((
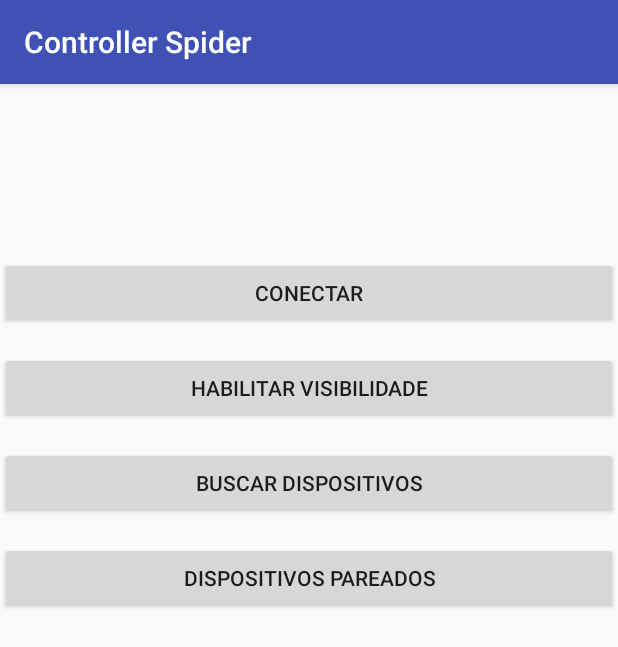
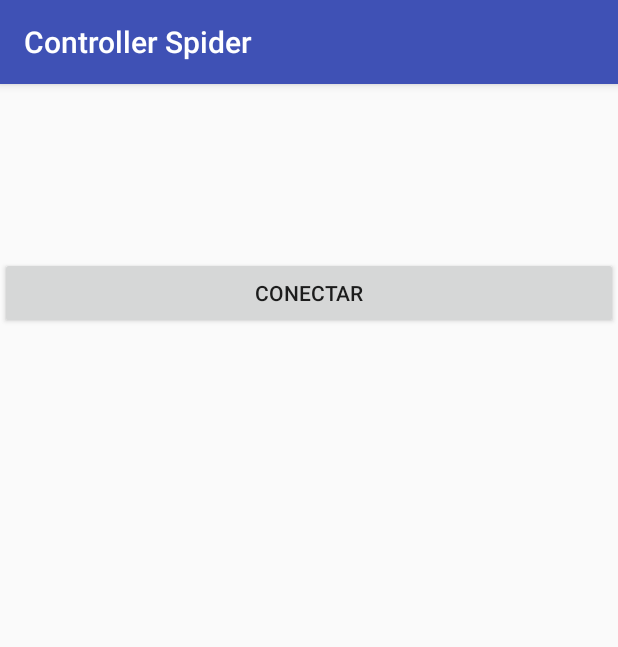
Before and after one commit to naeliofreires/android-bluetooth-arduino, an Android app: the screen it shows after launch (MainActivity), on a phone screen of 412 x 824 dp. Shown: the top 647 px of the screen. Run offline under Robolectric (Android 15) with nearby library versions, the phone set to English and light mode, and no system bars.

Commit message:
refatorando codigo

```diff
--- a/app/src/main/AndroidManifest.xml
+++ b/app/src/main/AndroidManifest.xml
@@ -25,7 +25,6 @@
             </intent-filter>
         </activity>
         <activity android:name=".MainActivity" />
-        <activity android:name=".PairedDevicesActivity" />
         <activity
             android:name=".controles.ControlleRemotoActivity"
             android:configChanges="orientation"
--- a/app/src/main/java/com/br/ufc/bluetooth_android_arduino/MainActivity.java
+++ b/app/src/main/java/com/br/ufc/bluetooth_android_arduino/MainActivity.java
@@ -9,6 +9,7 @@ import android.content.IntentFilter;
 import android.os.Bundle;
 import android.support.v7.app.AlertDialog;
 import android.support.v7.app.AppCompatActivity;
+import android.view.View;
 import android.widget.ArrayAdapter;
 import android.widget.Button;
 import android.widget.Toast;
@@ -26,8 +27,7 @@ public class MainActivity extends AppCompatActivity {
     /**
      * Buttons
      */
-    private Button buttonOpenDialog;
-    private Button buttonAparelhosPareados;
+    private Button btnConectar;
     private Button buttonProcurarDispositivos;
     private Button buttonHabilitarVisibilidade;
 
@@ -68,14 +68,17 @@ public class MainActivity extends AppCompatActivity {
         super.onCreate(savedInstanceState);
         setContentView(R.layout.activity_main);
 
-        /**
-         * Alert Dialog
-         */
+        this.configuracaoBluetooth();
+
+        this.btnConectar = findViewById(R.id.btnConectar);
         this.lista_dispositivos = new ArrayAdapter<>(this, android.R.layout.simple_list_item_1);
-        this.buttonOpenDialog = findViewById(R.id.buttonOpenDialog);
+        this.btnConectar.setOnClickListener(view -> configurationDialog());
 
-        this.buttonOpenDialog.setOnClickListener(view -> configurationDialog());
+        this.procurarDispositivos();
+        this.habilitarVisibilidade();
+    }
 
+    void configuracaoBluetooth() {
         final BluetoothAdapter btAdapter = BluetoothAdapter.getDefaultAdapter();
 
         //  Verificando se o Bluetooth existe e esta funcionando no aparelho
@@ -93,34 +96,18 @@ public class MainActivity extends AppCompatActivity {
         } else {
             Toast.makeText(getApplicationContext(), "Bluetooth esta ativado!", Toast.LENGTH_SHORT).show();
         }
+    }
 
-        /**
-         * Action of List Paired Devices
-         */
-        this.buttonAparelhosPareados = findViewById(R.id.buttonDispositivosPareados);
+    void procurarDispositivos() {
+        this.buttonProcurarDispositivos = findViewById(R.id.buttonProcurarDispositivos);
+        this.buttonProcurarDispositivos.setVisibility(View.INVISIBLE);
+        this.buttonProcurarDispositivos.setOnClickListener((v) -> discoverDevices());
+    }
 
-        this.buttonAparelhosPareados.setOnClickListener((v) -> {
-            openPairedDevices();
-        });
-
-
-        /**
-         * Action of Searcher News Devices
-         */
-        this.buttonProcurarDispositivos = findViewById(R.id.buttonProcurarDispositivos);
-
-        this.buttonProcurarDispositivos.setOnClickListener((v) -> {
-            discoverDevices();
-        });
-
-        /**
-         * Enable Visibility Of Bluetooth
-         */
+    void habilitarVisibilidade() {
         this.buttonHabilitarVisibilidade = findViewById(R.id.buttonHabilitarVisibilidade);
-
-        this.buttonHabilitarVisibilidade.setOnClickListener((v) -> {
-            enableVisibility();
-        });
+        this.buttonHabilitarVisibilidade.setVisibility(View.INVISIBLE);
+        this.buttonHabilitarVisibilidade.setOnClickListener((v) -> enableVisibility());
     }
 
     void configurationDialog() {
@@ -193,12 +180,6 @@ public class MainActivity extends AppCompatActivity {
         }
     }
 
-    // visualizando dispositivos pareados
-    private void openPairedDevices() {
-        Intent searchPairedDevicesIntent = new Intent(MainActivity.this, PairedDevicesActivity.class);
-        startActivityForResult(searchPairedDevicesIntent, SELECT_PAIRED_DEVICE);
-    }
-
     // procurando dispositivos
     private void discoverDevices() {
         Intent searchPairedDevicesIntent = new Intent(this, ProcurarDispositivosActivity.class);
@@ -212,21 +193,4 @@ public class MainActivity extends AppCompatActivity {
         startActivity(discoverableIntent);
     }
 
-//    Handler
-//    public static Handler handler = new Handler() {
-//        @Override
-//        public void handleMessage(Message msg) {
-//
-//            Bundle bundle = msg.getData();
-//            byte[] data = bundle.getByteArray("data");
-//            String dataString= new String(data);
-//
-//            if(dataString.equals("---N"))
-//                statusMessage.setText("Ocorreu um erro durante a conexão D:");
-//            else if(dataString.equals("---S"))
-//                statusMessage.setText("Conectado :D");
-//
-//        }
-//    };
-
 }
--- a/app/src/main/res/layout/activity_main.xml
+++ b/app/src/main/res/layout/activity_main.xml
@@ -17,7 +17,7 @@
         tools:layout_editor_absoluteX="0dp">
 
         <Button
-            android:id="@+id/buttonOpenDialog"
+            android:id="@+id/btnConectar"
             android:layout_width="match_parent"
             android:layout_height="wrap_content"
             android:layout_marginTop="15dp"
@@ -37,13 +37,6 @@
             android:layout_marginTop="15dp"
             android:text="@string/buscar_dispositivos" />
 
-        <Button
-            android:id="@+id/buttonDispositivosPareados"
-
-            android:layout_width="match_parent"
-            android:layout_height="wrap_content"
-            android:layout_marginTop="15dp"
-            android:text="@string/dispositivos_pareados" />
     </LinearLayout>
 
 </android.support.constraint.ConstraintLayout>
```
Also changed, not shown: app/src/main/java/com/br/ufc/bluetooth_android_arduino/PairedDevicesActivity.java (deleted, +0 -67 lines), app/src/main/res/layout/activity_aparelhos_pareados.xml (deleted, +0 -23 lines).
))
» **INSTRUCTIONS FOR THE TASK**: A word-for-word copy of the records is required. Leave out every picture.

» **COMPLETED TASK**:
Before and after one commit to naeliofreires/android-bluetooth-arduino, an Android app: the screen it shows after launch (MainActivity), on a phone screen of 412 x 824 dp. Shown: the top 647 px of the screen. Run offline under Robolectric (Android 15) with nearby library versions, the phone set to English and light mode, and no system bars.

Commit message:
refatorando codigo

```diff
--- a/app/src/main/AndroidManifest.xml
+++ b/app/src/main/AndroidManifest.xml
@@ -25,7 +25,6 @@
             </intent-filter>
         </activity>
         <activity android:name=".MainActivity" />
-        <activity android:name=".PairedDevicesActivity" />
         <activity
             android:name=".controles.ControlleRemotoActivity"
             android:configChanges="orientation"
--- a/app/src/main/java/com/br/ufc/bluetooth_android_arduino/MainActivity.java
+++ b/app/src/main/java/com/br/ufc/bluetooth_android_arduino/MainActivity.java
@@ -9,6 +9,7 @@ import android.content.IntentFilter;
 import android.os.Bundle;
 import android.support.v7.app.AlertDialog;
 import android.support.v7.app.AppCompatActivity;
+import android.view.View;
 import android.widget.ArrayAdapter;
 import android.widget.Button;
 import android.widget.Toast;
@@ -26,8 +27,7 @@ public class MainActivity extends AppCompatActivity {
     /**
      * Buttons
      */
-    private Button buttonOpenDialog;
-    private Button buttonAparelhosPareados;
+    private Button btnConectar;
     private Button buttonProcurarDispositivos;
     private Button buttonHabilitarVisibilidade;
 
@@ -68,14 +68,17 @@ public class MainActivity extends AppCompatActivity {
         super.onCreate(savedInstanceState);
         setContentView(R.layout.activity_main);
 
-        /**
-         * Alert Dialog
-         */
+        this.configuracaoBluetooth();
+
+        this.btnConectar = findViewById(R.id.btnConectar);
         this.lista_dispositivos = new ArrayAdapter<>(this, android.R.layout.simple_list_item_1);
-        this.buttonOpenDialog = findViewById(R.id.buttonOpenDialog);
+        this.btnConectar.setOnClickListener(view -> configurationDialog());
 
-        this.buttonOpenDialog.setOnClickListener(view -> configurationDialog());
+        this.procurarDispositivos();
+        this.habilitarVisibilidade();
+    }
 
+    void configuracaoBluetooth() {
         final BluetoothAdapter btAdapter = BluetoothAdapter.getDefaultAdapter();
 
         //  Verificando se o Bluetooth existe e esta funcionando no aparelho
@@ -93,34 +96,18 @@ public class MainActivity extends AppCompatActivity {
         } else {
             Toast.makeText(getApplicationContext(), "Bluetooth esta ativado!", Toast.LENGTH_SHORT).show();
         }
+    }
 
-        /**
-         * Action of List Paired Devices
-         */
-        this.buttonAparelhosPareados = findViewById(R.id.buttonDispositivosPareados);
+    void procurarDispositivos() {
+        this.buttonProcurarDispositivos = findViewById(R.id.buttonProcurarDispositivos);
+        this.buttonProcurarDispositivos.setVisibility(View.INVISIBLE);
+        this.buttonProcurarDispositivos.setOnClickListener((v) -> discoverDevices());
+    }
 
-        this.buttonAparelhosPareados.setOnClickListener((v) -> {
-            openPairedDevices();
-        });
-
-
-        /**
-         * Action of Searcher News Devices
-         */
-        this.buttonProcurarDispositivos = findViewById(R.id.buttonProcurarDispositivos);
-
-        this.buttonProcurarDispositivos.setOnClickListener((v) -> {
-            discoverDevices();
-        });
-
-        /**
-         * Enable Visibility Of Bluetooth
-         */
+    void habilitarVisibilidade() {
         this.buttonHabilitarVisibilidade = findViewById(R.id.buttonHabilitarVisibilidade);
-
-        this.buttonHabilitarVisibilidade.setOnClickListener((v) -> {
-            enableVisibility();
-        });
+        this.buttonHabilitarVisibilidade.setVisibility(View.INVISIBLE);
+        this.buttonHabilitarVisibilidade.setOnClickListener((v) -> enableVisibility());
     }
 
     void configurationDialog() {
@@ -193,12 +180,6 @@ public class MainActivity extends AppCompatActivity {
         }
     }
 
-    // visualizando dispositivos pareados
-    private void openPairedDevices() {
-        Intent searchPairedDevicesIntent = new Intent(MainActivity.this, PairedDevicesActivity.class);
-        startActivityForResult(searchPairedDevicesIntent, SELECT_PAIRED_DEVICE);
-    }
-
     // procurando dispositivos
     private void discoverDevices() {
         Intent searchPairedDevicesIntent = new Intent(this, ProcurarDispositivosActivity.class);
@@ -212,21 +193,4 @@ public class MainActivity extends AppCompatActivity {
         startActivity(discoverableIntent);
     }
 
-//    Handler
-//    public static Handler handler = new Handler() {
-//        @Override
-//        public void handleMessage(Message msg) {
-//
-//            Bundle bundle = msg.getData();
-//            byte[] data = bundle.getByteArray("data");
-//            String dataString= new String(data);
-//
-//            if(dataString.equals("---N"))
-//                statusMessage.setText("Ocorreu um erro durante a conexão D:");
-//            else if(dataString.equals("---S"))
-//                statusMessage.setText("Conectado :D");
-//
-//        }
-//    };
-
 }
--- a/app/src/main/res/layout/activity_main.xml
+++ b/app/src/main/res/layout/activity_main.xml
@@ -17,7 +17,7 @@
         tools:layout_editor_absoluteX="0dp">
 
         <Button
-            android:id="@+id/buttonOpenDialog"
+            android:id="@+id/btnConectar"
             android:layout_width="match_parent"
             android:layout_height="wrap_content"
             android:layout_marginTop="15dp"
@@ -37,13 +37,6 @@
             android:layout_marginTop="15dp"
             android:text="@string/buscar_dispositivos" />
 
-        <Button
-            android:id="@+id/buttonDispositivosPareados"
-
-            android:layout_width="match_parent"
-            android:layout_height="wrap_content"
-            android:layout_marginTop="15dp"
-            android:text="@string/dispositivos_pareados" />
     </LinearLayout>
 
 </android.support.constraint.ConstraintLayout>
```
Also changed, not shown: app/src/main/java/com/br/ufc/bluetooth_android_arduino/PairedDevicesActivity.java (deleted, +0 -67 lines), app/src/main/res/layout/activity_aparelhos_pareados.xml (deleted, +0 -23 lines).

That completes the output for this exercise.